§ Version comparison data:
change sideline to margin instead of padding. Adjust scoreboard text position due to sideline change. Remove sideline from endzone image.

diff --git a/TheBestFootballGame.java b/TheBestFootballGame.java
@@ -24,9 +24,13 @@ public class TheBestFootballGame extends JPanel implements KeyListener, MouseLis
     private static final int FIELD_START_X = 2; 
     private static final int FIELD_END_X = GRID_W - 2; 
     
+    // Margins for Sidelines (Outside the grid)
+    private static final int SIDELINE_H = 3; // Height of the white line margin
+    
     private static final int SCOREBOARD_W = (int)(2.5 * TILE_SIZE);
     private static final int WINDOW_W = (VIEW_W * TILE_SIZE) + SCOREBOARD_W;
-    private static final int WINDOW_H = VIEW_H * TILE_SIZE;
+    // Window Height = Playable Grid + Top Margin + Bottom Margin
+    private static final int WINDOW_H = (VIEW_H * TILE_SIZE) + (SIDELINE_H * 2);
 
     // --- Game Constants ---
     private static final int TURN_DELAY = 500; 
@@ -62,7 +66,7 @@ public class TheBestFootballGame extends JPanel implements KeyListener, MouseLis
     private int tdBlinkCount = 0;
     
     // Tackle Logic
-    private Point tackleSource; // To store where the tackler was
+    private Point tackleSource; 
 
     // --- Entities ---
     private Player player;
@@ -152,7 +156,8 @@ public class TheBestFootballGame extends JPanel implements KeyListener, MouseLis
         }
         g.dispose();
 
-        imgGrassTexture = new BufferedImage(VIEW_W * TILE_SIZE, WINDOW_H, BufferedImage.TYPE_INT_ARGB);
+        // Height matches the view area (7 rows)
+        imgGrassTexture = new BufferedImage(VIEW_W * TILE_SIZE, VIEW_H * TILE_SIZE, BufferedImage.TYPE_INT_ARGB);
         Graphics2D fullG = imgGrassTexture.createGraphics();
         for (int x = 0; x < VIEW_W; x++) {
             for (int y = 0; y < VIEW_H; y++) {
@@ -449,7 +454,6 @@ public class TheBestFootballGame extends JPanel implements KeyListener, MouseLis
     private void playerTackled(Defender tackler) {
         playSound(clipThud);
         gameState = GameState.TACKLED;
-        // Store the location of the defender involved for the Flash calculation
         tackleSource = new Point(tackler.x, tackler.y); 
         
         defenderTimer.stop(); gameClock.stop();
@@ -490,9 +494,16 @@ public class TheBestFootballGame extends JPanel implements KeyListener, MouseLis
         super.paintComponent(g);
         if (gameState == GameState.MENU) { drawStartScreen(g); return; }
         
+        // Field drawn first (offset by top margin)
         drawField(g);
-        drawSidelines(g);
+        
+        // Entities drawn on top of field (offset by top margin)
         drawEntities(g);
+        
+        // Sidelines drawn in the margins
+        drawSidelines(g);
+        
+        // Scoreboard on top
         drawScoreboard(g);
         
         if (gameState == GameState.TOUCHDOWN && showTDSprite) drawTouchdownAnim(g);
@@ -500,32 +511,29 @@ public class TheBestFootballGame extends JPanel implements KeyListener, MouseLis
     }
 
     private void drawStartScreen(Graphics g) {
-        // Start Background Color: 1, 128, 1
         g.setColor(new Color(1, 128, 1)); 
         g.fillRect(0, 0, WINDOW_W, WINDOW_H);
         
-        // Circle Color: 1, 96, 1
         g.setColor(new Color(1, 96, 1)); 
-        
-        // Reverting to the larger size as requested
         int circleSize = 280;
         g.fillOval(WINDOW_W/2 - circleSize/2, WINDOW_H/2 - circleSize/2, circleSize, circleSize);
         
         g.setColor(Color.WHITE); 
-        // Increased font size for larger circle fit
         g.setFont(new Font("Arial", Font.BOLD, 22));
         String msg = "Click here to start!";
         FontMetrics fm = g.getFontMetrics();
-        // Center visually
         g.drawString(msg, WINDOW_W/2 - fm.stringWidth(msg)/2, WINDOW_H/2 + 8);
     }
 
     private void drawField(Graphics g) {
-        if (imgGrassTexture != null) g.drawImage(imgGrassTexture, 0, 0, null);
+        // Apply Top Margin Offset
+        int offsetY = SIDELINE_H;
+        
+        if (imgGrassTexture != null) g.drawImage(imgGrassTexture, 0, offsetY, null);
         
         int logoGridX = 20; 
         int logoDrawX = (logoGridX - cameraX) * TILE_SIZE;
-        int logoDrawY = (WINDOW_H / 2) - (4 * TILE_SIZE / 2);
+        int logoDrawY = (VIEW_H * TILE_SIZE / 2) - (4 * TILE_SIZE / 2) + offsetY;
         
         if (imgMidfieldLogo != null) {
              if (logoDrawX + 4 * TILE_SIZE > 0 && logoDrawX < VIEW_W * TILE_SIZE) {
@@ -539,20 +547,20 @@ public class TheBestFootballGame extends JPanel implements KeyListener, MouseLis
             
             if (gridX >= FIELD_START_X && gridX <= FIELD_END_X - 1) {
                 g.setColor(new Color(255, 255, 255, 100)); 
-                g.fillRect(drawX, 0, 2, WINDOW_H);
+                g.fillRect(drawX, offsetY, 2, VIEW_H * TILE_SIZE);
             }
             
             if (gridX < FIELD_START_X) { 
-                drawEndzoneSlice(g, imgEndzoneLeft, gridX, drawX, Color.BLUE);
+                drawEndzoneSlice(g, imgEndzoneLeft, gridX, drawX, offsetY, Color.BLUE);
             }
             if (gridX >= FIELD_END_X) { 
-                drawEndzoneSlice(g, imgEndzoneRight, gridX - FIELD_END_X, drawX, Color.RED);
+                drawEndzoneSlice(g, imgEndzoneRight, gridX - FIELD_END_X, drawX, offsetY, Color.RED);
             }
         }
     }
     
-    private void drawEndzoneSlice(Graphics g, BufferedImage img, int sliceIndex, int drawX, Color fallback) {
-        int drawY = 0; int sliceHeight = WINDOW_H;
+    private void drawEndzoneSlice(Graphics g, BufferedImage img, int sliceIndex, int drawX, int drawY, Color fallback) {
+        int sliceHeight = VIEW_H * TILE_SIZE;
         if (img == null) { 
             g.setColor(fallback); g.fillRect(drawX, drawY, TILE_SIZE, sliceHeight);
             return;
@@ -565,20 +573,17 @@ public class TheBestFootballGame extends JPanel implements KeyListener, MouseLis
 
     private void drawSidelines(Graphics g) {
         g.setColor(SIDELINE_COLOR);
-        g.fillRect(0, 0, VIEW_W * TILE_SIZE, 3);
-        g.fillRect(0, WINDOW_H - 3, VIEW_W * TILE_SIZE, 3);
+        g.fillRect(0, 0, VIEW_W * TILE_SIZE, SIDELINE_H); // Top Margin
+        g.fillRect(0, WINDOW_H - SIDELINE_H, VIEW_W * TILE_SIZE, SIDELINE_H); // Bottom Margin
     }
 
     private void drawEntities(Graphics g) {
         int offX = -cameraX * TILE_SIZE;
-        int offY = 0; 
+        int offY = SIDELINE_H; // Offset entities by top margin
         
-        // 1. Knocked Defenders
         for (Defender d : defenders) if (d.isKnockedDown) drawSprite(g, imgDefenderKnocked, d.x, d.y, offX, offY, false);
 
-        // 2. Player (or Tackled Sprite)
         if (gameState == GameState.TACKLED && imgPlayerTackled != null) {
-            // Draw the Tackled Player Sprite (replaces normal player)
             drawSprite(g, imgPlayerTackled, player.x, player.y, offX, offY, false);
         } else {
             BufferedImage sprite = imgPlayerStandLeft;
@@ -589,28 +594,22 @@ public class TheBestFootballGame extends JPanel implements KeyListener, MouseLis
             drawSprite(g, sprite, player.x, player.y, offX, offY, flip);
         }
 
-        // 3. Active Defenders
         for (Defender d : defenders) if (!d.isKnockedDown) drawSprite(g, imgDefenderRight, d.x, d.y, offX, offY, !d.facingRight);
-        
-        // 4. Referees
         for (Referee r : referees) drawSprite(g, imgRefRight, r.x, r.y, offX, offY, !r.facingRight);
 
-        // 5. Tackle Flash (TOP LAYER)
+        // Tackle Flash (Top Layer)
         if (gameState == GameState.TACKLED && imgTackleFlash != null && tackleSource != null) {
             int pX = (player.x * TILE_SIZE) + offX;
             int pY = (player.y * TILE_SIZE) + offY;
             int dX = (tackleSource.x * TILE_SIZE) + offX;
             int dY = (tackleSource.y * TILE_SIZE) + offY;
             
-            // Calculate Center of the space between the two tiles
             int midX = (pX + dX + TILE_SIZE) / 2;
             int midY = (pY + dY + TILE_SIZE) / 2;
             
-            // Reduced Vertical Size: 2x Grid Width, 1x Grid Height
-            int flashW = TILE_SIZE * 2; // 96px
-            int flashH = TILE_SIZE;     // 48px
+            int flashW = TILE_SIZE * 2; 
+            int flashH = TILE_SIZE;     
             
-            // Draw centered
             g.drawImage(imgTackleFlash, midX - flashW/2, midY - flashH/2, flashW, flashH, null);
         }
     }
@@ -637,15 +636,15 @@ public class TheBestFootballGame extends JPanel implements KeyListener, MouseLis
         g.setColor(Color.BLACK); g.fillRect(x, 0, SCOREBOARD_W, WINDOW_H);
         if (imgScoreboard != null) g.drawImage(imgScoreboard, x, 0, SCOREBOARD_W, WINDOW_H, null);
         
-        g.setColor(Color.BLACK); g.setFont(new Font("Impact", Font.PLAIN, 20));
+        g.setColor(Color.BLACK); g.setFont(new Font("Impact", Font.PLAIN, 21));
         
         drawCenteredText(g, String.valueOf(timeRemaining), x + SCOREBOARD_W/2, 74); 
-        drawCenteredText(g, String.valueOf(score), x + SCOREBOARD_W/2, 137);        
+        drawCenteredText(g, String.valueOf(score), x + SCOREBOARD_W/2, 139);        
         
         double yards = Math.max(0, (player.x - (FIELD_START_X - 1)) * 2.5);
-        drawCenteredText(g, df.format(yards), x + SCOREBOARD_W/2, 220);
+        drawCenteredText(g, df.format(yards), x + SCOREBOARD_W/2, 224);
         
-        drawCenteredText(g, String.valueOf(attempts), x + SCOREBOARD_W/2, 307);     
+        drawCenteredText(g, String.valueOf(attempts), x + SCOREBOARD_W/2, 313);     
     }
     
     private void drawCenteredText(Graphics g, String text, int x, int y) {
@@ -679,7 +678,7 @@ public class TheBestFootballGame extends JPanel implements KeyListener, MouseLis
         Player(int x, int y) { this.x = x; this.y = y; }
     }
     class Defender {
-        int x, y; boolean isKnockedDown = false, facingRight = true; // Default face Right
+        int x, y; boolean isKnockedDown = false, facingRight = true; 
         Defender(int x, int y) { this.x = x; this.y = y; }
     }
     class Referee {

§ TASK GOAL:
Restate the data verbatim through the "private Player player;" line.

§ SOLUTION FOR THIS TASK:
change sideline to margin instead of padding. Adjust scoreboard text position due to sideline change. Remove sideline from endzone image.

diff --git a/TheBestFootballGame.java b/TheBestFootballGame.java
@@ -24,9 +24,13 @@ public class TheBestFootballGame extends JPanel implements KeyListener, MouseLis
     private static final int FIELD_START_X = 2; 
     private static final int FIELD_END_X = GRID_W - 2; 
     
+    // Margins for Sidelines (Outside the grid)
+    private static final int SIDELINE_H = 3; // Height of the white line margin
+    
     private static final int SCOREBOARD_W = (int)(2.5 * TILE_SIZE);
     private static final int WINDOW_W = (VIEW_W * TILE_SIZE) + SCOREBOARD_W;
-    private static final int WINDOW_H = VIEW_H * TILE_SIZE;
+    // Window Height = Playable Grid + Top Margin + Bottom Margin
+    private static final int WINDOW_H = (VIEW_H * TILE_SIZE) + (SIDELINE_H * 2);
 
     // --- Game Constants ---
     private static final int TURN_DELAY = 500; 
@@ -62,7 +66,7 @@ public class TheBestFootballGame extends JPanel implements KeyListener, MouseLis
     private int tdBlinkCount = 0;
     
     // Tackle Logic
-    private Point tackleSource; // To store where the tackler was
+    private Point tackleSource; 
 
     // --- Entities ---
     private Player player;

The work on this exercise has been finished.